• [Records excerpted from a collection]
__________

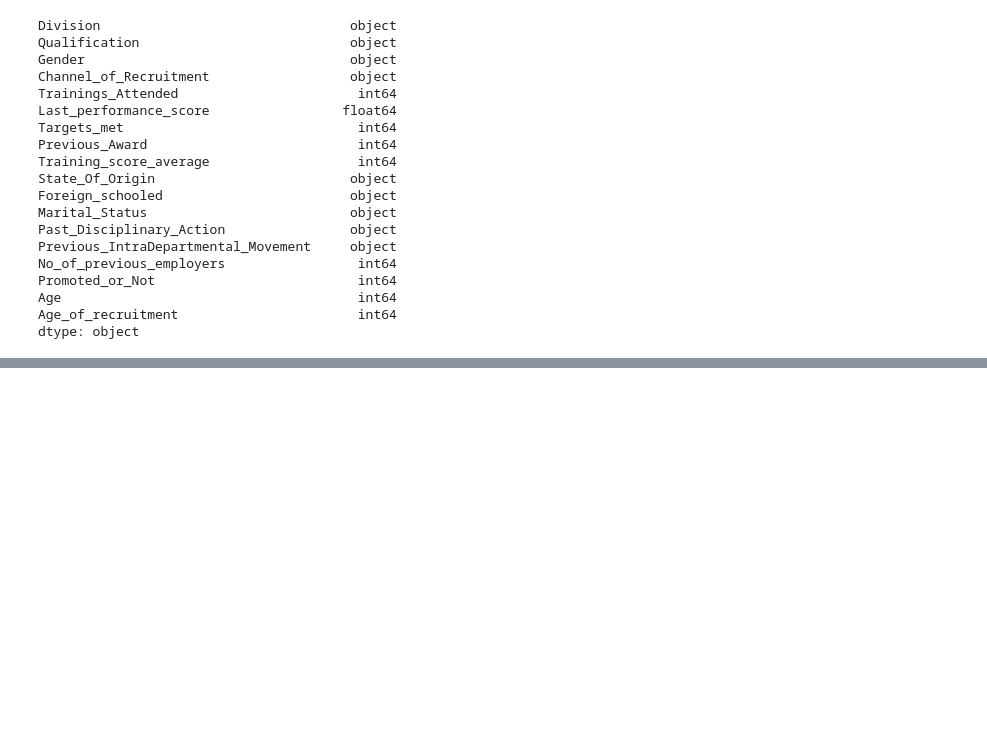
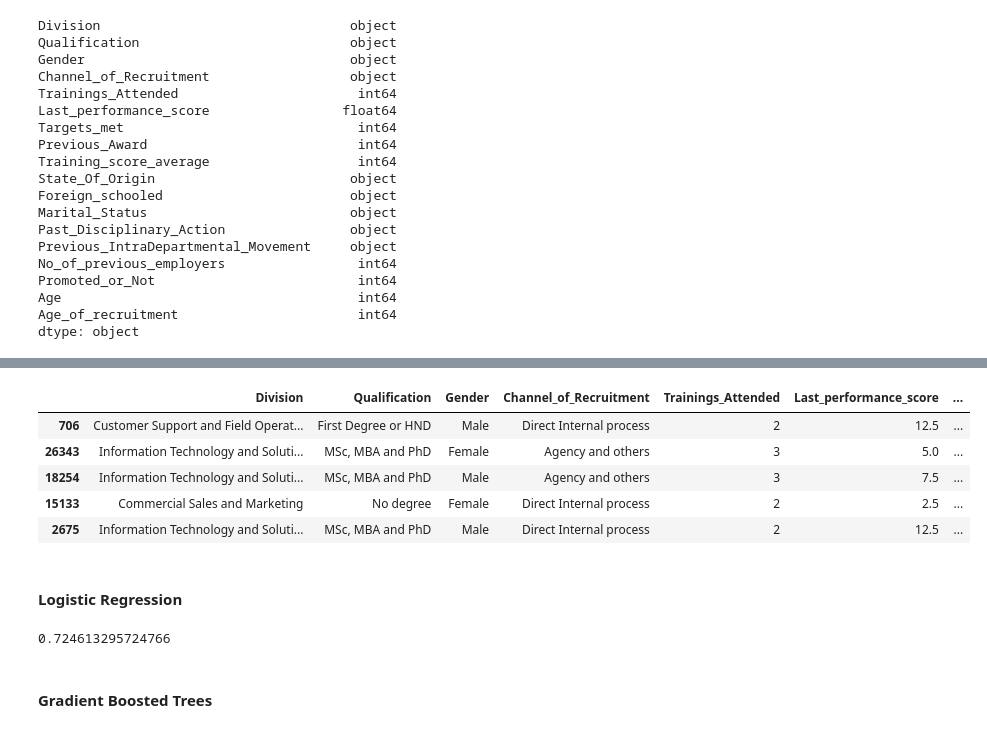
Before and after one commit to samsonafo/dsr-trees, a Jupyter notebook: notebooks/solutions-b.ipynb, the cells around one changed output, grey strips where cells are left out. Drawn from its saved outputs; the diff is of its cells as text; code cells hidden in the pictures; blank space fills up the shorter version.

Commit message:
updating solutions-b

```diff
--- a/notebooks/solutions-b.ipynb
+++ b/notebooks/solutions-b.ipynb
@@ -156,0 +201,11 @@ ce_base = ce.BaseNEncoder(cols=['State_Of_Origin'],base=5)
+# %%
+X_train.head()
+# %% [output]
+|  | Division | Qualification | Gender | Channel_of_Recruitment | Trainings_Attended | Last_performance_score | ... |
+| 706 | Customer Support and Field Operat... | First Degree or HND | Male | Direct Internal process | 2 | 12.5 | ... |
+| 26343 | Information Technology and Soluti... | MSc, MBA and PhD | Female | Agency and others | 3 | 5.0 | ... |
+| 18254 | Information Technology and Soluti... | MSc, MBA and PhD | Male | Agency and others | 3 | 7.5 | ... |
+| 15133 | Commercial Sales and Marketing | No degree | Female | Direct Internal process | 2 | 2.5 | ... |
+| 2675 | Information Technology and Soluti... | MSc, MBA and PhD | Male | Direct Internal process | 2 | 12.5 | ... |
+# %% [markdown]
+#### Logistic Regression
@@ -156,0 +230,7 @@ ce_base = ce.BaseNEncoder(cols=['State_Of_Origin'],base=5)
+# %%
+#Test model accuracy with f1_score
+f1_score(y_test, preds, average='macro')
+# %% [output]
+0.724613295724766
+# %% [markdown]
+#### Gradient Boosted Trees
```
Also changed, not shown: parts of 13 cells of this notebook, 2 other files.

__________

• [Your instructions]
What belongs in the answer is each line above, reproduced exactly, and no picture.

• [Worked solution]
Before and after one commit to samsonafo/dsr-trees, a Jupyter notebook: notebooks/solutions-b.ipynb, the cells around one changed output, grey strips where cells are left out. Drawn from its saved outputs; the diff is of its cells as text; code cells hidden in the pictures; blank space fills up the shorter version.

Commit message:
updating solutions-b

```diff
--- a/notebooks/solutions-b.ipynb
+++ b/notebooks/solutions-b.ipynb
@@ -156,0 +201,11 @@ ce_base = ce.BaseNEncoder(cols=['State_Of_Origin'],base=5)
+# %%
+X_train.head()
+# %% [output]
+|  | Division | Qualification | Gender | Channel_of_Recruitment | Trainings_Attended | Last_performance_score | ... |
+| 706 | Customer Support and Field Operat... | First Degree or HND | Male | Direct Internal process | 2 | 12.5 | ... |
+| 26343 | Information Technology and Soluti... | MSc, MBA and PhD | Female | Agency and others | 3 | 5.0 | ... |
+| 18254 | Information Technology and Soluti... | MSc, MBA and PhD | Male | Agency and others | 3 | 7.5 | ... |
+| 15133 | Commercial Sales and Marketing | No degree | Female | Direct Internal process | 2 | 2.5 | ... |
+| 2675 | Information Technology and Soluti... | MSc, MBA and PhD | Male | Direct Internal process | 2 | 12.5 | ... |
+# %% [markdown]
+#### Logistic Regression
@@ -156,0 +230,7 @@ ce_base = ce.BaseNEncoder(cols=['State_Of_Origin'],base=5)
+# %%
+#Test model accuracy with f1_score
+f1_score(y_test, preds, average='macro')
+# %% [output]
+0.724613295724766
+# %% [markdown]
+#### Gradient Boosted Trees
```
Also changed, not shown: parts of 13 cells of this notebook, 2 other files.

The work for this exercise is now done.